Wednesday, September 10, 2008
Am not sure I like this picture. I sort of do, but then again...
I have been asked how I met Karen. I'm not sure if I've written about this before but in any case, I like the story and it will make me smile (and probably cry too!) to relive it!
Phil and I got a home PC in the 90s and at that time I had no idea what I'd do with it apart from a bit of word processing. We spent a bit of time searching for the most outrageous porn we could find (that very soon got dull, especially for me!) but after that I couldn't think of much to do with it. We were on dial-up then and it wasn't cheap so idle web surfing for hours wasn't for me. I remembered how I'd had a few short-lived penfriends from foreign countries as a child and wondered if there were any sites that could match up people who wanted "email penfriends". I found a site called Cyberfriends that seemed ok. I posted my details and got TONS of replies! I made a point of replying to all letters. It soon became apparent that some people were not my cup of tea, some were downright weird but a few were great - normal friendly people who, like me, were curious about other people in other parts of the world. Through Cyberfriends I met Karen, as well as Jim in Las Vegas, Quiet Rage and the Blissful Artist and we have been good friends ever since.
I can still remember Karen's first email; we had so much in common and were reading the same book! I was fascinated by her life in rural Canada which was so different from my own. we emailed almost every day. Karen was a trained typist and I was (and am!) a one-finger, one thumb person, but we never ran out of things to say to one another. I confided in Karen, as she did in me, we helped each other through difficult times and we made each other laugh.
Karen was always busy doing tons of different things; the only thing that ever slowed her down were allergies in the summer that affected her breathing. She got shots for those.

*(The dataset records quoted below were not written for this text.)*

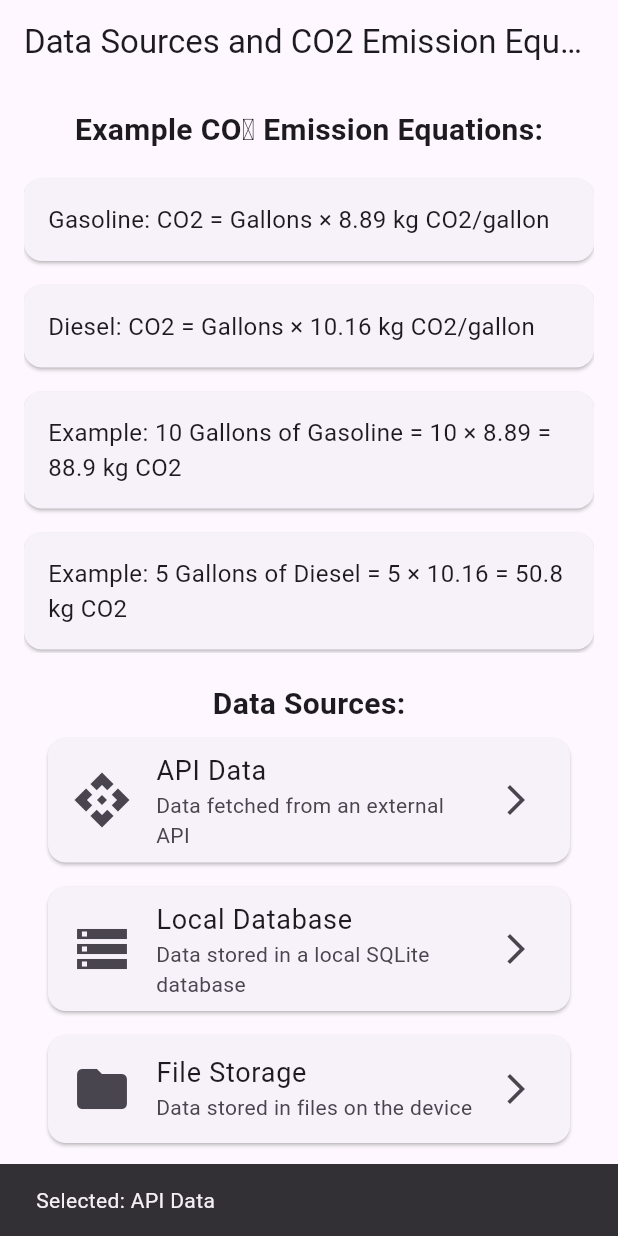
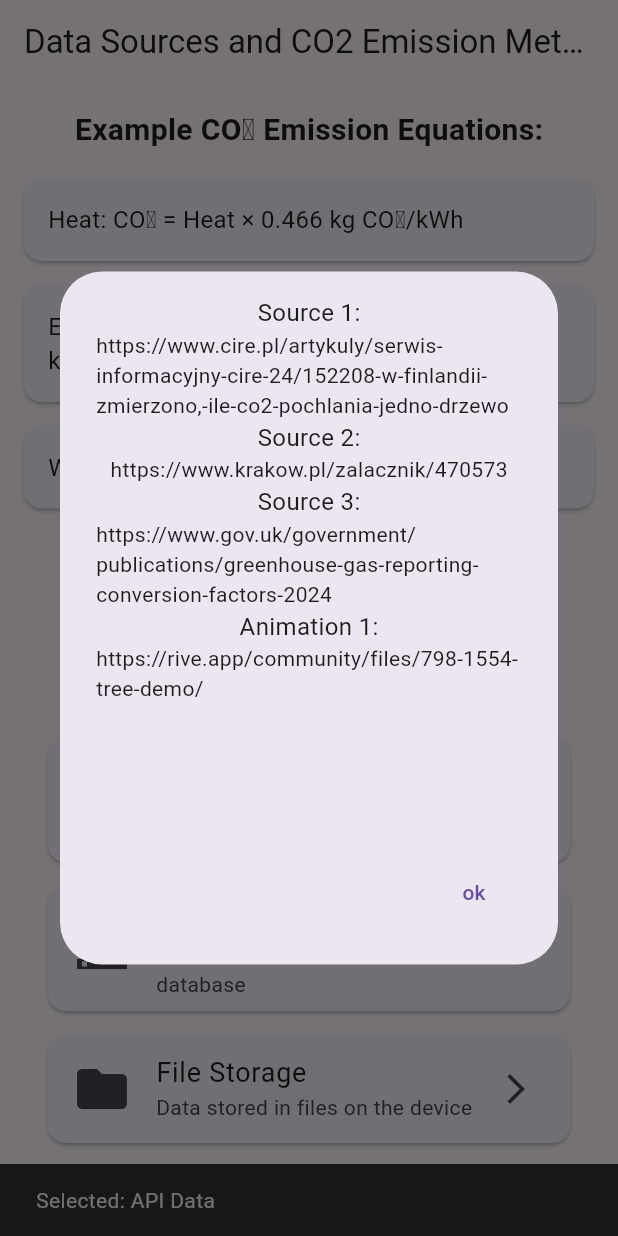
Before and after one commit to kn-kraken/carbon-tree, a Flutter app: the DataSourceAndCO2 screen opened directly, after a tap on "API Data", on a phone screen of 412 x 824 dp. Run offline on Flutter 3.47's test engine with Material 3 defaults, Android fonts, the light colour scheme and no system bars; our stand-ins replace file_picker, localstorage, rive; missing offline and left inert: excel, flex_seed_scheme, google_ml_kit, pdfx, svg_path_parser.

Commit message:
adds houshold indicators

```diff
--- a/lib/data_source_view.dart
+++ b/lib/data_source_view.dart
@@ -36,10 +36,9 @@ final List<DataSource> dataSources = [
 
 // Example CO2 Emission Equations
 List<String> exampleEquations = [
-  "Gasoline: CO2 = Gallons × 8.89 kg CO2/gallon",
-  "Diesel: CO2 = Gallons × 10.16 kg CO2/gallon",
-  "Example: 10 Gallons of Gasoline = 10 × 8.89 = 88.9 kg CO2",
-  "Example: 5 Gallons of Diesel = 5 × 10.16 = 50.8 kg CO2",
+  "Heat: CO\u2082 = Heat × 0.466 kg CO\u2082/kWh",
+  "Electricity: CO\u2082 = Electricity × 0.698 kg CO\u2082/kWh",
+  "Water: CO\u2082 = Water × 0.149 kg CO\u2082/m\u00b3",
 ];
 
 class DataSourceAndCO2 extends StatelessWidget {
@@ -47,7 +46,7 @@ class DataSourceAndCO2 extends StatelessWidget {
   Widget build(BuildContext context) {
     return Scaffold(
       appBar: AppBar(
-        title: Text('Data Sources and CO2 Emission Equations'),
+        title: Text('Data Sources and CO2 Emission Metrics'),
       ),
       body: Padding(
         padding: const EdgeInsets.all(16.0),
@@ -100,6 +99,47 @@ class DataSourceAndCO2 extends StatelessWidget {
                           SnackBar(
                               content: Text('Selected: ${dataSource.title}')),
                         );
+                        showDialog(
+                          context: context,
+                          builder: (context) => AlertDialog(
+                            content: SizedBox(
+                              height: 350,
+                              child: Column(
+                                children: [
+                                  Text(
+                                    'Source 1:',
+                                    style: TextStyle(fontSize: 16),
+                                  ),
+                                  Text(
+                                      'https://www.cire.pl/artykuly/serwis-informacyjny-cire-24/152208-w-finlandii-zmierzono,-ile-co2-pochlania-jedno-drzewo'),
+                                  Text(
+                                    'Source 2:',
+                                    style: TextStyle(fontSize: 16),
+                                  ),
+                                  Text(
+                                      'https://www.krakow.pl/zalacznik/470573'),
+                                  Text(
+                                    'Source 3:',
+                                    style: TextStyle(fontSize: 16),
+                                  ),
+                                  Text(
+                                      'https://www.gov.uk/government/publications/greenhouse-gas-reporting-conversion-factors-2024'),
+                                  Text(
+                                    'Animation 1:',
+                                    style: TextStyle(fontSize: 16),
+                                  ),
+                                  Text(
+                                      'https://rive.app/community/files/798-1554-tree-demo/'),
+                                ],
+                              ),
+                            ),
+                            actions: [
+                              TextButton(
+                                  onPressed: () => Navigator.of(context).pop(),
+                                  child: Text('ok'))
+                            ],
+                          ),
+                        );
                       },
                     ),
                   );
--- a/lib/household.dart
+++ b/lib/household.dart
@@ -1,3 +1,4 @@
+import 'package:carbon_tree/summary.dart';
 import 'package:flutter/material.dart';
 import 'package:flutter/services.dart';
 import 'package:localstorage/localstorage.dart';
@@ -22,7 +23,7 @@ class _HouseholdRouteState extends State<HouseholdRoute> {
     _loadData();
   }
 
-  void _loadData()  {
+  void _loadData() {
     setState(() {
       _waterController.text = localStorage.getItem('water') ?? '';
       _gasController.text = localStorage.getItem('gas') ?? '';
@@ -63,6 +64,20 @@ class _HouseholdRouteState extends State<HouseholdRoute> {
               ElevatedButton(
                 onPressed: _isChanged ? _onSave : null,
                 child: Text('Save'),
+              ),
+              SizedBox(
+                height: 20,
+              ),
+              ParkIndicator(
+                  (0.149 * double.parse(_waterController.text) +
+                          0.698 * double.parse(_electricityController.text) +
+                          0.466 * double.parse(_gasController.text)) /
+                      300,
+                  scale: 0.35),
+              Text(
+                  "${((0.149 * double.parse(_waterController.text) + 0.698 * double.parse(_electricityController.text) + 0.466 * double.parse(_gasController.text)) / 307).toStringAsFixed(2)} - number of Skałki Twardowskiego parks needed to recompensate your carbon footprint a day."),
+              SizedBox(
+                height: 20,
               ),
             ],
           ),
--- a/lib/trees_controller.dart
+++ b/lib/trees_controller.dart
@@ -144,7 +144,7 @@ class _TreesControllerState extends State<TreesController> {
                     Row(
                       mainAxisAlignment: MainAxisAlignment.spaceBetween,
                       children: [
-                        Text('Other Cracow citizens average: '),
+                        Text('Cracow citizens average: '),
                         Text('${150} g'),
                       ],
                     ),
@@ -181,7 +181,7 @@ class _TreesControllerState extends State<TreesController> {
                       columnSpacing: 1.0, // Adjust spacing between columns
                       columns: const [
                         DataColumn(label: Text('Habit')),
-                        DataColumn(label: Text('CO\u2082')),
+                        DataColumn(label: Text('CO\u2082(g)')),
                         DataColumn(label: Text('Add')),
                       ],
                       rows: availableHabits.entries
```
Also changed, not shown: 1 other file.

We talked often about me going to see her but my girls were small so it always "when they are older".
Very gradually, Karen's health deteriorated. She had tests but nothing was found. Doctors hinted that it was "all in her mind" and I remember her anger and frustration at this. Slowly she had to give up things she had always done and her life became more limited.

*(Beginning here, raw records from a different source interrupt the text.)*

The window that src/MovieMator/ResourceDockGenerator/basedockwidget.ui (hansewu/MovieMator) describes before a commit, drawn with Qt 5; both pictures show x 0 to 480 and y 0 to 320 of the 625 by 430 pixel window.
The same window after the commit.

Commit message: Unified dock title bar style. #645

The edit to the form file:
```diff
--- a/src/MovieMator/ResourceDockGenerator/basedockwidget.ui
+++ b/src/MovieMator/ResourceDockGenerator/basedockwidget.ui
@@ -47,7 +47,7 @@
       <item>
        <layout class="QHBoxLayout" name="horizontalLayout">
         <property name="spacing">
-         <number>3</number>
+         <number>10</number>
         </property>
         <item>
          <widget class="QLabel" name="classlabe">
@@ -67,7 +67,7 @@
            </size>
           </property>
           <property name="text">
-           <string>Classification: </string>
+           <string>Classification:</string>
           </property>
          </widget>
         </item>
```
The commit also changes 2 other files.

Eventually she got a diagnosis - primary pulmonary hypertension.
In some respects it was a relief to know what demon she faced but it's a scary disease and early detection would have made all the difference. Sadly it is very hard to diagnose as most doctors will never come across it. Nothing Karen had done had caused it; she was just unlucky. Her lungs were already badly damaged by the time her treatment started.

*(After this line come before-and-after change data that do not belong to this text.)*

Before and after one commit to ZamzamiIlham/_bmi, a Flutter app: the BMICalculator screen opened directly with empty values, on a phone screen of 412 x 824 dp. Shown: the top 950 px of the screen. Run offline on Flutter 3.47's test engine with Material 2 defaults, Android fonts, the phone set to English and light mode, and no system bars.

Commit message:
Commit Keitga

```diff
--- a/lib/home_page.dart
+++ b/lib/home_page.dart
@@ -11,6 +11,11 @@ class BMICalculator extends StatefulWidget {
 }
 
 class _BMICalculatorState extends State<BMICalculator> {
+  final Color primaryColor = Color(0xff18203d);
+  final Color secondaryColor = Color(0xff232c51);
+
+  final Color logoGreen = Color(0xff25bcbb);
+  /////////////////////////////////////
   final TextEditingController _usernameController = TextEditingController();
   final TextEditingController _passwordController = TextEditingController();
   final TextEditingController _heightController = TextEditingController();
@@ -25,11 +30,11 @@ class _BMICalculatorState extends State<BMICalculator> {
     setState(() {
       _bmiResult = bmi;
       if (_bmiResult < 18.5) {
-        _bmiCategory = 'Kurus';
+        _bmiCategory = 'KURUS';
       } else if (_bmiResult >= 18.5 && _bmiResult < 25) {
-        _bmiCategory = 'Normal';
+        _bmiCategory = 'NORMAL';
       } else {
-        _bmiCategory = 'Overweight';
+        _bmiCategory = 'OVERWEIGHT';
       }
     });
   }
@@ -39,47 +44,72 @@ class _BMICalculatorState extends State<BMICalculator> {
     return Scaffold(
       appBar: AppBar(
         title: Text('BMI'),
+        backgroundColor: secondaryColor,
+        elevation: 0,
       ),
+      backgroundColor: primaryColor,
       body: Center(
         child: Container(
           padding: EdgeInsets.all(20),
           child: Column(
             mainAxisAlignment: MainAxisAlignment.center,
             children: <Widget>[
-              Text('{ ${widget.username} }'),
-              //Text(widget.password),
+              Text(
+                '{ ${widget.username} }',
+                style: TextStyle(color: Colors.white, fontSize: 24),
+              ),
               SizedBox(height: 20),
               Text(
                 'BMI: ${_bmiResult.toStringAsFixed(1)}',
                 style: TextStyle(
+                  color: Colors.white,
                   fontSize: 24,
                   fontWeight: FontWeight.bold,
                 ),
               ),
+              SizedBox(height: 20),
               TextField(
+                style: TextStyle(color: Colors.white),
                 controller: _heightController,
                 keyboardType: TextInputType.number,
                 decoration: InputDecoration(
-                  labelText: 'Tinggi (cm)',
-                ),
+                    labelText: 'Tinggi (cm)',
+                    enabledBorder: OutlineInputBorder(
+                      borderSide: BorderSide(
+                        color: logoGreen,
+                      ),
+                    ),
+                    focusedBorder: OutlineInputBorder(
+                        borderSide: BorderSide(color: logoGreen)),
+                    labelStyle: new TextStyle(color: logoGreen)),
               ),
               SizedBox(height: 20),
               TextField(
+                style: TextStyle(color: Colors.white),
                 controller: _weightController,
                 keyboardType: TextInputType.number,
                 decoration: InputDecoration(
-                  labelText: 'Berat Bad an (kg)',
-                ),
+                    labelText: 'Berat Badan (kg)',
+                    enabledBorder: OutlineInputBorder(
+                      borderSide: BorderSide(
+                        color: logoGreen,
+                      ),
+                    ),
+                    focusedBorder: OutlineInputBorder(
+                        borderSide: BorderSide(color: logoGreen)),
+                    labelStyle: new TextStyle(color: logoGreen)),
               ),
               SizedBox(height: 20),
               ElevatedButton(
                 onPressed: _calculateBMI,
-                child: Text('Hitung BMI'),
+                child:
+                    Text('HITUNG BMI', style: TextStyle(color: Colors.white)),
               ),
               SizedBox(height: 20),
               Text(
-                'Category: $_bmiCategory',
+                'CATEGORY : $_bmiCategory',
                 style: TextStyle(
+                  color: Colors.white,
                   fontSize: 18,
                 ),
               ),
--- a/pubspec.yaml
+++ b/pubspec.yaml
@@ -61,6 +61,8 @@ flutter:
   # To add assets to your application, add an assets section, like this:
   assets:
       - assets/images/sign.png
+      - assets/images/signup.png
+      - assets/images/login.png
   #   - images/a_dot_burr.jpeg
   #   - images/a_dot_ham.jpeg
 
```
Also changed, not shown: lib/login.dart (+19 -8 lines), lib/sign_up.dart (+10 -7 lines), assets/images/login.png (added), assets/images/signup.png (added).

As always, Karen was positive and cheery and determined to get well. Then one day at work, I checked my email and read one from Karen that stopped me in my tracks. She basically asked me if I could go to see her as she was unsure how long she had left. For Karen, who was the least dramatic of people to say that was a huge shock. I rang my boss, asked for some unpaid leave, rang Phil who told me I should go and he'd manage fine in my absence and then we booked my flights.
I'm the sort of person who gets lost in railway stations and the idea of flying to Canada was daunting to say the least. Especially as I had to change planes in Toronto for Edmonton where Karen would meet me. I was both excited and terrified.
I lost count of the number of people who told me I was insane to fly alone across the world to meet a "total stranger". I was told Karen might not be sick, she might not even be a woman! This was despite the fact our friendship was already about 7 years old by then!
When I reached Edmonton and saw Karen, it was like coming home! It was not like meeting a stranger; we just started chatting and laughing and acting like old friends. We had two amazing weeks, doing simple things like visiting family and friends, talking for hours, driving around her neighbourhood. I can't explain how natural it all was (just as it was when I met Quiet Rage for the first time!)
One of the things Karen and I shared was a relaxed approach to meals - we'd happily miss breakfast and have ice-cream for lunch and eat dinner whenever we felt like it! Karen introduced me to the joys of coffee at breakfast, Dairy Queen and "everything" bagels! I introduced her to a proper cup of English tea :)
When I left I gave Karen a gold charm I'd bought in a jewellers in Grande Prairie. It split in half and I had the other. My half said "we are together" and hers said "friends for ever". Mine went on my charm bracelet, hers on her necklace.
The drug treatment didn't work well and Karen eventually had a double lung transplant! This cured the PPH but she developed diabetes and the strong anti-rejection meds had lots of side-effects. I kept hoping to go back to see her but she was often in hospital. She was no longer strong enough for much emailing so we spoke on the phone instead.
I believe that some people are destined to be our friends and that I was meant to meet Karen. I'll always be so grateful for the Internet because of the great friendships it has brought into my life and for how it has made the world seem a smaller, friendlier place!